| Directions for this task |
Every line of the data that contains the string "title" must be copied.

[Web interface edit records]

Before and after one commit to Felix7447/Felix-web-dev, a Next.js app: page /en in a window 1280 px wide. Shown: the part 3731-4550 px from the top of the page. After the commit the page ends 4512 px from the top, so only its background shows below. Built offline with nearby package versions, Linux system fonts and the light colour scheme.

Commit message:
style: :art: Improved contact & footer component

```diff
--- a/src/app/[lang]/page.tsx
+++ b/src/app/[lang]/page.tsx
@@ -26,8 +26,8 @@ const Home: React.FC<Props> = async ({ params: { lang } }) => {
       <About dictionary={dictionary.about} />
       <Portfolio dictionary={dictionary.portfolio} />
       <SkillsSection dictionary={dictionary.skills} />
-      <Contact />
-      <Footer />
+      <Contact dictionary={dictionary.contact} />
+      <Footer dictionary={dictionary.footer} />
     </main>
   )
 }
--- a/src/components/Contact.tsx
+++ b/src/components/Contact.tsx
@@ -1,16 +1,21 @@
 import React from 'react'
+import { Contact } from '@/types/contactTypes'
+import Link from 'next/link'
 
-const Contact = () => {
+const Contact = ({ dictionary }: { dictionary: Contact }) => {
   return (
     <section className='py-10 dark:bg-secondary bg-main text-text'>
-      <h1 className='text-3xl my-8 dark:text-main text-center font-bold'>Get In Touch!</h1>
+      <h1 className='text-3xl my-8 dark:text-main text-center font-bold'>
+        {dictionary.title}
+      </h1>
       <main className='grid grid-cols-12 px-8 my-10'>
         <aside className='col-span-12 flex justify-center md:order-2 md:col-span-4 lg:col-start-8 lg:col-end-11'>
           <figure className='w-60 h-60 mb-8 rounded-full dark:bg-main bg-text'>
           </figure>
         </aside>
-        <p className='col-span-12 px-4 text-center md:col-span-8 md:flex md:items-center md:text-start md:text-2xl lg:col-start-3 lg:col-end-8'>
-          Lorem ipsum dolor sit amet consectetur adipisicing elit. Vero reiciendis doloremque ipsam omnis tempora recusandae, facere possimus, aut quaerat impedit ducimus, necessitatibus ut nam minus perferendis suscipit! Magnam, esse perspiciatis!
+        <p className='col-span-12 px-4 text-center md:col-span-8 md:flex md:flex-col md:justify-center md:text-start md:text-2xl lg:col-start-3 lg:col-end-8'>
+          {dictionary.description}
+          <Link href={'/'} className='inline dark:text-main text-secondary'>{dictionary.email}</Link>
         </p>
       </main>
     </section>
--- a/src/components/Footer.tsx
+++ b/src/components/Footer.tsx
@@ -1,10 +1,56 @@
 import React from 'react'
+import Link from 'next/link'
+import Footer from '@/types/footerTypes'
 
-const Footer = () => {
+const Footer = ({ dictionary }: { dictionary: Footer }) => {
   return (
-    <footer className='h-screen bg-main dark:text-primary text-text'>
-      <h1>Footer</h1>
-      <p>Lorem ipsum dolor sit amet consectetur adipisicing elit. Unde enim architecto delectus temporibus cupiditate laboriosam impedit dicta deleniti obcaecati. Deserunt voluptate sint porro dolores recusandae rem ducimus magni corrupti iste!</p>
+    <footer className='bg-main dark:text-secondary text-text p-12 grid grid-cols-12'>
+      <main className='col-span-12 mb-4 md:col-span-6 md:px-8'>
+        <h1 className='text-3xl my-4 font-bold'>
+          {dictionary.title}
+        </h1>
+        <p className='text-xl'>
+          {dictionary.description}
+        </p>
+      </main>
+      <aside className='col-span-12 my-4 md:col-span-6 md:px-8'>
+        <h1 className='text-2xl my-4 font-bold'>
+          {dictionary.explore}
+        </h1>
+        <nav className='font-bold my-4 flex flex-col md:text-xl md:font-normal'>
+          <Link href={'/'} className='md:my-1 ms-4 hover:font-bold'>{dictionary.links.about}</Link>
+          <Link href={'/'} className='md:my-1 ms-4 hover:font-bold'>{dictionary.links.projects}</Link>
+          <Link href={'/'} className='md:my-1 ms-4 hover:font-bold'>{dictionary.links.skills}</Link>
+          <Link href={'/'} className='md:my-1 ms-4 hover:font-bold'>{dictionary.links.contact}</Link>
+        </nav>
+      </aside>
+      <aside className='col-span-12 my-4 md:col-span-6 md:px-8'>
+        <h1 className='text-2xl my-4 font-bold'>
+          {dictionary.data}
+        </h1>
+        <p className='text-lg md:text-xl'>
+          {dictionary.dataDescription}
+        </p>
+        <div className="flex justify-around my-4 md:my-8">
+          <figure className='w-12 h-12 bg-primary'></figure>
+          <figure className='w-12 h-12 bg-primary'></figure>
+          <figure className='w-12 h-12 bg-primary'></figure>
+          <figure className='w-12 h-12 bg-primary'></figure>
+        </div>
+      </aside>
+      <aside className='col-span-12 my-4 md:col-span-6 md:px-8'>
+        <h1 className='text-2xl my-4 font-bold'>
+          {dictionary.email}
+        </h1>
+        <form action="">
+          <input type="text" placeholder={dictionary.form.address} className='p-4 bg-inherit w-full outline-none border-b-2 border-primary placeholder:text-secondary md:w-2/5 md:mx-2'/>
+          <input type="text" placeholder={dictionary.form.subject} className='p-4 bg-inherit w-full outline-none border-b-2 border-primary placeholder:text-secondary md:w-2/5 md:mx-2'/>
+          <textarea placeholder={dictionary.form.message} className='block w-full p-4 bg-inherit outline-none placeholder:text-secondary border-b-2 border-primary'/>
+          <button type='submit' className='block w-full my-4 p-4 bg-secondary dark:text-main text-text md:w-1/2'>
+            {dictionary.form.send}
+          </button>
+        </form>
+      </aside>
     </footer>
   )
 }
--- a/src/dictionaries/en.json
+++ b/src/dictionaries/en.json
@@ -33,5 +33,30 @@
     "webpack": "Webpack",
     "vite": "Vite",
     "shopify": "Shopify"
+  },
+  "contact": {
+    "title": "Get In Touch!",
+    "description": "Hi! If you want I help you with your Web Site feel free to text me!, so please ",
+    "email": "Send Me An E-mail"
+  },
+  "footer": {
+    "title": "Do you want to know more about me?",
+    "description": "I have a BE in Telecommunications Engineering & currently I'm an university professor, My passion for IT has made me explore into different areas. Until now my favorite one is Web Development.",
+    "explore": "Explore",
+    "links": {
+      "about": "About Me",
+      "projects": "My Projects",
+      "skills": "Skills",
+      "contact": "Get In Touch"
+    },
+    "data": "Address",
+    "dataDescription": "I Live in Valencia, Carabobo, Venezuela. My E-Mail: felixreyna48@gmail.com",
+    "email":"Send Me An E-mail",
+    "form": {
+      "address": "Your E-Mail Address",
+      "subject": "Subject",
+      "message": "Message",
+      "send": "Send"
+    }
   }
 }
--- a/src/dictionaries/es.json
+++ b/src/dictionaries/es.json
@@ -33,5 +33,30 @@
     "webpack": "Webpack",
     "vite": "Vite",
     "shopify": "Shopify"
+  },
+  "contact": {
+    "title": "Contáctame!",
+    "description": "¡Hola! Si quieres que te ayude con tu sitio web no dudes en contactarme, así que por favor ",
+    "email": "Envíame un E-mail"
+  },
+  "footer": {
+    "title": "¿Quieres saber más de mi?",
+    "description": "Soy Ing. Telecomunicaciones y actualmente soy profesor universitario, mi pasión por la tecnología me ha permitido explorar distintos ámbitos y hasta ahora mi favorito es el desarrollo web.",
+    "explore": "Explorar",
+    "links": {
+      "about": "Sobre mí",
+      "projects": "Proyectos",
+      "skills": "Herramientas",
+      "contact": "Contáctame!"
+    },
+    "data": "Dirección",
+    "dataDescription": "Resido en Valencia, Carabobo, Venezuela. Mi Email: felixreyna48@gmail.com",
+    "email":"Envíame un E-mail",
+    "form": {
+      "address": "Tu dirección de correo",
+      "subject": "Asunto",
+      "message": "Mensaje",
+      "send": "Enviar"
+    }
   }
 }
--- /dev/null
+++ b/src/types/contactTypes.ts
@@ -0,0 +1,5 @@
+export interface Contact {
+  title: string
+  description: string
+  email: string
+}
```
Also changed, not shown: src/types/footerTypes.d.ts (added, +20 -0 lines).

| Solution to this problem |
+        {dictionary.title}
+          {dictionary.title}
+    "title": "Get In Touch!",
+    "title": "Do you want to know more about me?",
+    "title": "Contáctame!",
+    "title": "¿Quieres saber más de mi?",
+  title: string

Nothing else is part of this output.